----- Dataset content

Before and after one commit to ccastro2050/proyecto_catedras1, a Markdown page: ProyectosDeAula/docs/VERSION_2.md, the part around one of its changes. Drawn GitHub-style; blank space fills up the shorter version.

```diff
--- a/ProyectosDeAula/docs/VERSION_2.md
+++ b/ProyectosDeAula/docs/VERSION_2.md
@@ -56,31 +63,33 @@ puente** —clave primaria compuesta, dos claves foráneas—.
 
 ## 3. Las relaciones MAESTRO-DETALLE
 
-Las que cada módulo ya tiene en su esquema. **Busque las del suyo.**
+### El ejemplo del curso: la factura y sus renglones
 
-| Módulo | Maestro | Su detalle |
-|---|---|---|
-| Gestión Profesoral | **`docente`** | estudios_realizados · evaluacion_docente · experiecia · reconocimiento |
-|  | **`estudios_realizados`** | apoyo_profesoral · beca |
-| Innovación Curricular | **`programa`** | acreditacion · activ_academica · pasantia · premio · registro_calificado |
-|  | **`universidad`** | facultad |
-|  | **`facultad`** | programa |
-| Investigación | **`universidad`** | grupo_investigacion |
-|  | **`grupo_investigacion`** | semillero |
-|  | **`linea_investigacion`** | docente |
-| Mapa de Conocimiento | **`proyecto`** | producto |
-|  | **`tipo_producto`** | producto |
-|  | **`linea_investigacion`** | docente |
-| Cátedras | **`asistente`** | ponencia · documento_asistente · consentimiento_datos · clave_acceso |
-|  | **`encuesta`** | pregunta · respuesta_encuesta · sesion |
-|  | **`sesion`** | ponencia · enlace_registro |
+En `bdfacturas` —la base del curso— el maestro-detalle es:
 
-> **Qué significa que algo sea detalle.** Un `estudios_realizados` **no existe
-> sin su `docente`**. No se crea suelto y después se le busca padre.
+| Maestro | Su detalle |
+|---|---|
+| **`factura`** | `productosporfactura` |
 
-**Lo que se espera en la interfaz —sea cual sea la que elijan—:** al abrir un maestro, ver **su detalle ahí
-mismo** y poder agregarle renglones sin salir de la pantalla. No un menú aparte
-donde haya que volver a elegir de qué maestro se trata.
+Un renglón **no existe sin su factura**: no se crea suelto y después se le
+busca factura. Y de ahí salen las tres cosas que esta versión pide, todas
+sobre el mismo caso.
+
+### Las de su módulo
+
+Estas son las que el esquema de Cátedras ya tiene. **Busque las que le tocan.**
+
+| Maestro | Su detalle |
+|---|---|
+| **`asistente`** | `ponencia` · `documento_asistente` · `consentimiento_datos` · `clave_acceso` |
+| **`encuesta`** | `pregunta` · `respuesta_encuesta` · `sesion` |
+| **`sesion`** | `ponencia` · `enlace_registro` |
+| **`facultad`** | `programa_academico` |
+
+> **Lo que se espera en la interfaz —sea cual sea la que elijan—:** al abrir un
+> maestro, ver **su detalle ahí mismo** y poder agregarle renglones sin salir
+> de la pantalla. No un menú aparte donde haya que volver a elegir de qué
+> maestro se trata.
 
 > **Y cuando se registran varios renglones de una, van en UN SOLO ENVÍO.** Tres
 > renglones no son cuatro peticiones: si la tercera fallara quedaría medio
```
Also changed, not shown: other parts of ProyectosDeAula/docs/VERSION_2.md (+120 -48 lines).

----------
----- Dataset content

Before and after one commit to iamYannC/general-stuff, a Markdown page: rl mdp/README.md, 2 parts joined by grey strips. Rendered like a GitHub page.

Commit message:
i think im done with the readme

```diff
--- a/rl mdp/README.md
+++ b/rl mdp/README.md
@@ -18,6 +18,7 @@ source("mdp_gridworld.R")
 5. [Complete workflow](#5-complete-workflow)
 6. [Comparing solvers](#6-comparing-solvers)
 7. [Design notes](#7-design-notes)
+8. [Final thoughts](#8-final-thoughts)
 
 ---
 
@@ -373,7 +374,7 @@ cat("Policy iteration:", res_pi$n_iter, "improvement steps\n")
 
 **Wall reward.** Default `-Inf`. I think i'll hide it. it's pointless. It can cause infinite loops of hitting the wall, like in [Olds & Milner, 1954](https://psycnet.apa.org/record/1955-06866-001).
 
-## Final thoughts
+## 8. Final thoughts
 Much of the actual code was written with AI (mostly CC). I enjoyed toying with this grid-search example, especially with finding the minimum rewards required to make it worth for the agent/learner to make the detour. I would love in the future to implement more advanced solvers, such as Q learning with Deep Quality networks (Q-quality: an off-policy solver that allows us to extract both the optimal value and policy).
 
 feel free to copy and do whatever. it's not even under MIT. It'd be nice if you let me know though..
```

----------

# [Aim of the task]
Look through the records and gather each line with the word "docente".

# [Problem solution]
-| Gestión Profesoral | **`docente`** | estudios_realizados · evaluacion_docente · experiecia · reconocimiento |
-|  | **`linea_investigacion`** | docente |
-|  | **`linea_investigacion`** | docente |
-> sin su `docente`**. No se crea suelto y después se le busca padre.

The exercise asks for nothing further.